→ **Your instructions**:
The expected output is a copy of every line in the records with the string "hover".

→ **Dataset excerpts**:
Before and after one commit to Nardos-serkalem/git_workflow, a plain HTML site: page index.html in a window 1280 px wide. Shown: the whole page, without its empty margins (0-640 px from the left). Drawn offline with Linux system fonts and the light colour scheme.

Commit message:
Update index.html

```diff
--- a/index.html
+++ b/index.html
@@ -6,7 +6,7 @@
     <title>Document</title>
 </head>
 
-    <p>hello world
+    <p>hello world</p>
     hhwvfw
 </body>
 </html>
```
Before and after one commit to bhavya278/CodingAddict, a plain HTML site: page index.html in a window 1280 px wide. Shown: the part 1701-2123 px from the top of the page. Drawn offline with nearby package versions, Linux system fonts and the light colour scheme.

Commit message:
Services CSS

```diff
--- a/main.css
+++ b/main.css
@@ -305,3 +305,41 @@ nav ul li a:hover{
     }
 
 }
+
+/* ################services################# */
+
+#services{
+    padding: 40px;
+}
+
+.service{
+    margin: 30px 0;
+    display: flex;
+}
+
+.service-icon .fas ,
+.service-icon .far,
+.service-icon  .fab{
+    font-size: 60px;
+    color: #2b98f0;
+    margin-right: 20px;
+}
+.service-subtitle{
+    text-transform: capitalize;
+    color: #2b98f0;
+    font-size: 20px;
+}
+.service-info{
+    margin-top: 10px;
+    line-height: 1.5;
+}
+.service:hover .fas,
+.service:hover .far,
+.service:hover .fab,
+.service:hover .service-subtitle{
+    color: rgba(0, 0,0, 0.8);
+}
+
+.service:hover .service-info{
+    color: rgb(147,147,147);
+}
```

--

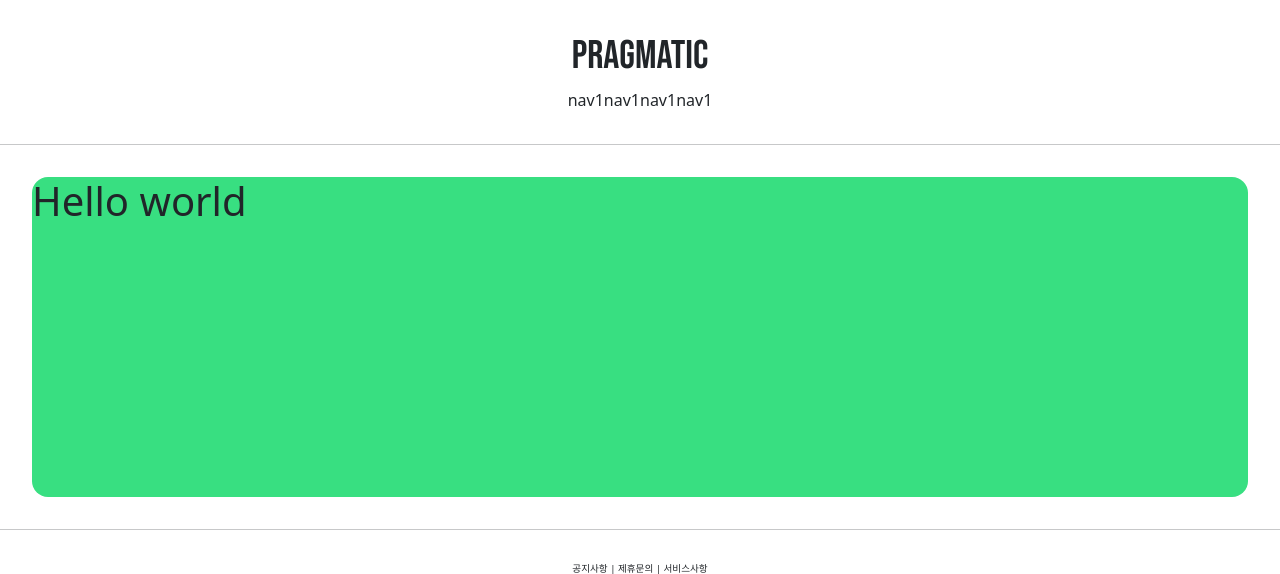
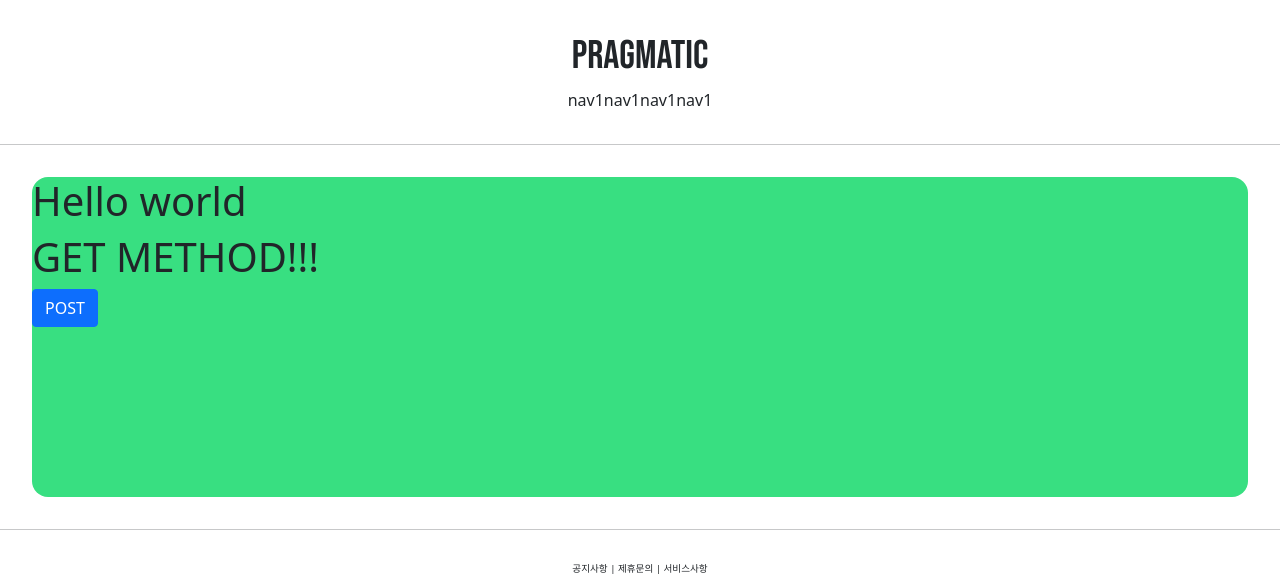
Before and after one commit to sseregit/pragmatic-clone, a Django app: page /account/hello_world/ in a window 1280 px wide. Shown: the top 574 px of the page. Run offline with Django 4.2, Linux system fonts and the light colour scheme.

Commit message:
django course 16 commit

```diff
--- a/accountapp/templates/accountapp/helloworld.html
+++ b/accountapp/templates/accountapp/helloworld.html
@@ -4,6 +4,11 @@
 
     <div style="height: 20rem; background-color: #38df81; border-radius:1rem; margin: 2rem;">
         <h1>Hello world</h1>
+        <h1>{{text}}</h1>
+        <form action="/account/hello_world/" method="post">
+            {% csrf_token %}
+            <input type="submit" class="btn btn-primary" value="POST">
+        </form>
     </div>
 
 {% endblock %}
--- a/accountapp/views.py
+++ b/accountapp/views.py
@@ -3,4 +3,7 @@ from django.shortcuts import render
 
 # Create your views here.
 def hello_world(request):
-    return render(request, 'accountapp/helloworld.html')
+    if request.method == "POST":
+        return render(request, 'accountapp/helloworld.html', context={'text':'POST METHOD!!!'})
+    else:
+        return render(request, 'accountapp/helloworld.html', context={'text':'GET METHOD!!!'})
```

→ **Response box**:
@@ -305,3 +305,41 @@ nav ul li a:hover{
+.service:hover .fas,
+.service:hover .far,
+.service:hover .fab,
+.service:hover .service-subtitle{
+.service:hover .service-info{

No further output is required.